A tough war picture in the tabloid journalist tradition of Samuel Fuller, The Hurt Locker avoids most of the sentimentalizing and editorializing of other recent films about Iraq. It focuses instead on the human drama of a trio of characters living under the sword of Damocles. Members of a bomb disposal unit, these men live moment to moment counting the days before their tour is up. Well, at least two of them. Their new Team Leader, Sgt. First Class William James (Jeremy Renner) is a guy with that thousand yard stare. He's the "man in the suit", the one who is sent into harm's way to actually diffuse the IEDs. While Sgt. Sanborn (Anthony Mackie) and Specialist Eldridge (Brian Geraghty) sweat the days out, James seems like he's right in his element. If war is a drug, then William James is an addict.

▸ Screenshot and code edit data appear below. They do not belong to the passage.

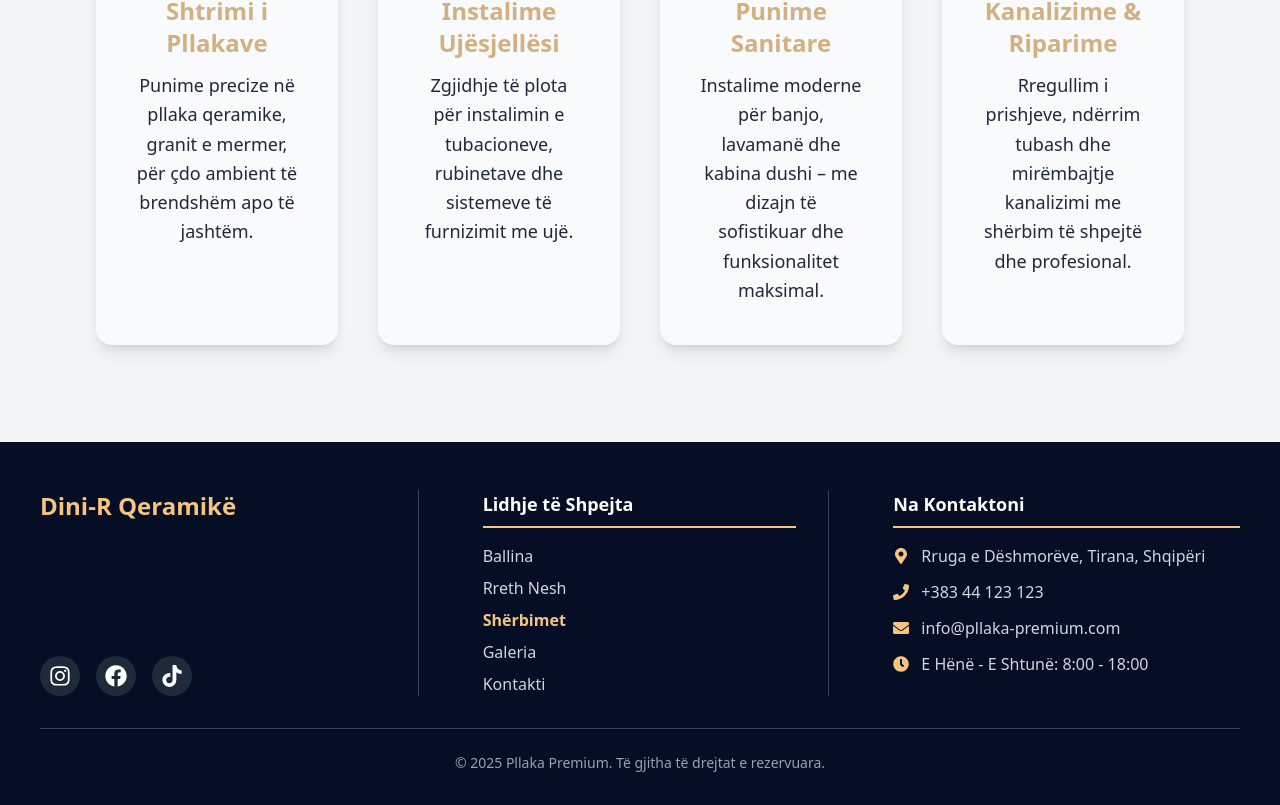
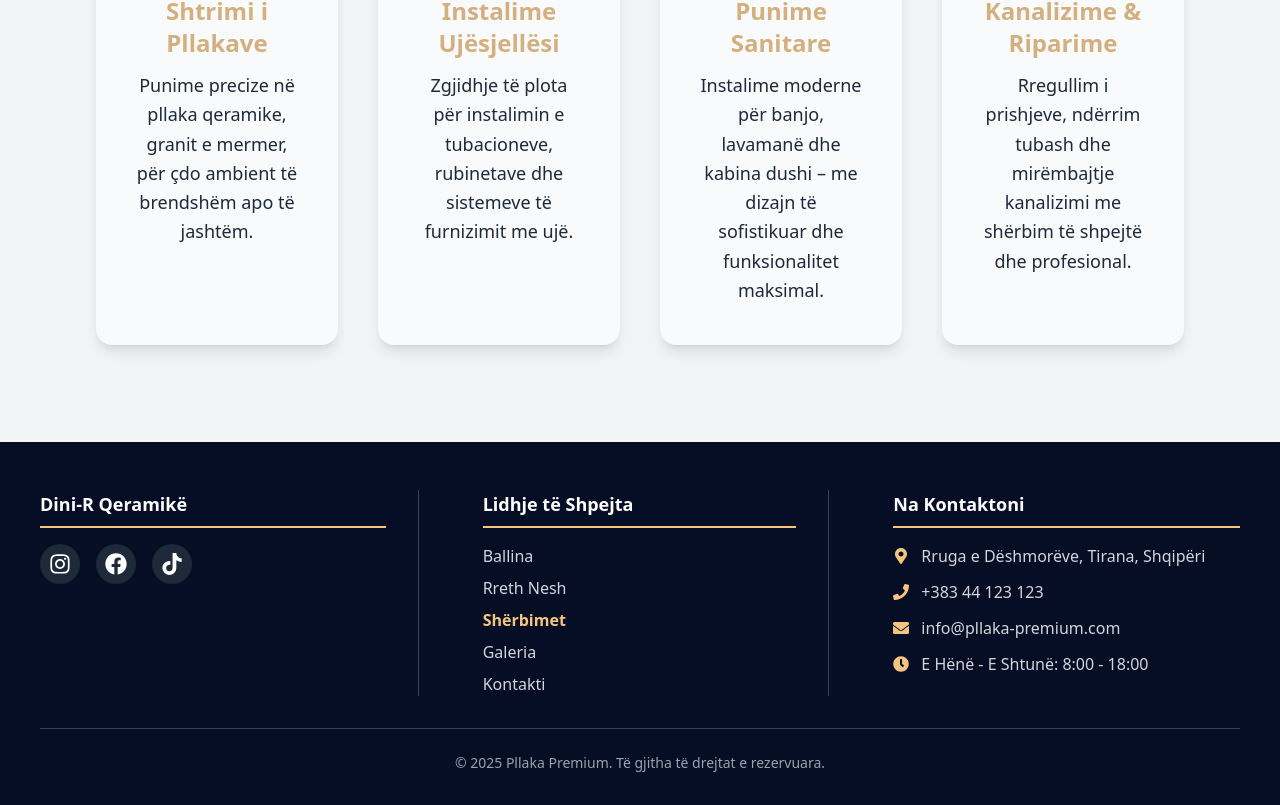
Before and after one commit to altinhamzaa/dini-r, a React (Vite) app: page /services in a window 1280 px wide. Shown: the part 358-1163 px from the top of the page. Built offline with nearby package versions, Linux system fonts and the light colour scheme.

Commit message:
small changes

```diff
--- a/src/components/Footer.tsx
+++ b/src/components/Footer.tsx
@@ -11,12 +11,9 @@ const Footer: React.FC = () => {
       <div className="container mx-auto px-6 md:px-10">
         <div className="grid grid-cols-1 md:grid-cols-3 gap-10 md:gap-8 mb-8">
 
-          <div className="flex flex-col justify-between border-b md:border-b-0 md:border-r border-gray-700 md:pr-8 pb-6 md:pb-0">
-            <div>
-              <h3 className="text-2xl font-bold text-[#f5c47f] mb-3">Dini-R Qeramikë</h3>
-            </div>
-
-            <div className="flex space-x-4 mt-6">
+          <div className="flex flex-col justify-start border-b md:border-b-0 md:border-r border-gray-700 md:pr-8 pb-6 md:pb-0">
+            <h4 className="text-lg font-semibold mb-4 border-b-2 border-[#f5c47f] pb-2 inline-block">Dini-R Qeramikë</h4>
+            <div className="flex space-x-4 mt-0">
               <a href="https://instagram.com/profili_i_juaj" target="_blank" rel="noopener noreferrer" className="bg-gray-800 hover:bg-[#f5c47f] w-10 h-10 rounded-full flex items-center justify-center transition duration-300">
                 <FaInstagram size={22} className="text-white" />
               </a>
@@ -29,7 +26,6 @@ const Footer: React.FC = () => {
             </div>
           </div>
 
-          {/* Quick Links */}
           <div className="flex flex-col border-b md:border-b-0 md:border-r border-gray-700 md:px-8 pb-6 md:pb-0">
             <h4 className="text-lg font-semibold mb-4 border-b-2 border-[#f5c47f] pb-2 inline-block">Lidhje të Shpejta</h4>
             <ul className="space-y-2">
```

While most films about war either glorify it or more often than not attempt to make a statement as banal as "war is hell", The Hurt Locker avoids that by just getting on with it. It simply takes place in a hellish, harsh environment full of paranoia and where the action is both exciting and terrifying at the same time. This isn't a film with designer violence but it doesn't avoid the ugly beauty of that violence either.
What really makes the film work is that Kathryn Bigelow directs it as a nail biting suspense picture rather than a war film. Like Clouzot's The Wages of Fear we watch breathlessly as James looks through wires as tangled as a plate of spaghetti. Bigelow cuts to random locals watching or walking by who may be the enemy waiting for the right moment to pull the trigger. No one can be trusted and the environment is just as threatening-landmines could be anywhere but the sand and heat do their best to make man extinct by itself.
William James is the film's central mystery. What exactly makes this man tick? Smartly, screenwriter Mark Boal and Bigelow do not answer this or even allow James to explain himself at all. We can see it in his face when he goes home for a short break. The way he looks at his wife and the dislocation he feels standing in the frozen foods section of the local supermarket. He's going cold turkey and needs a fix.
KINETOFILM SCORE: 5/5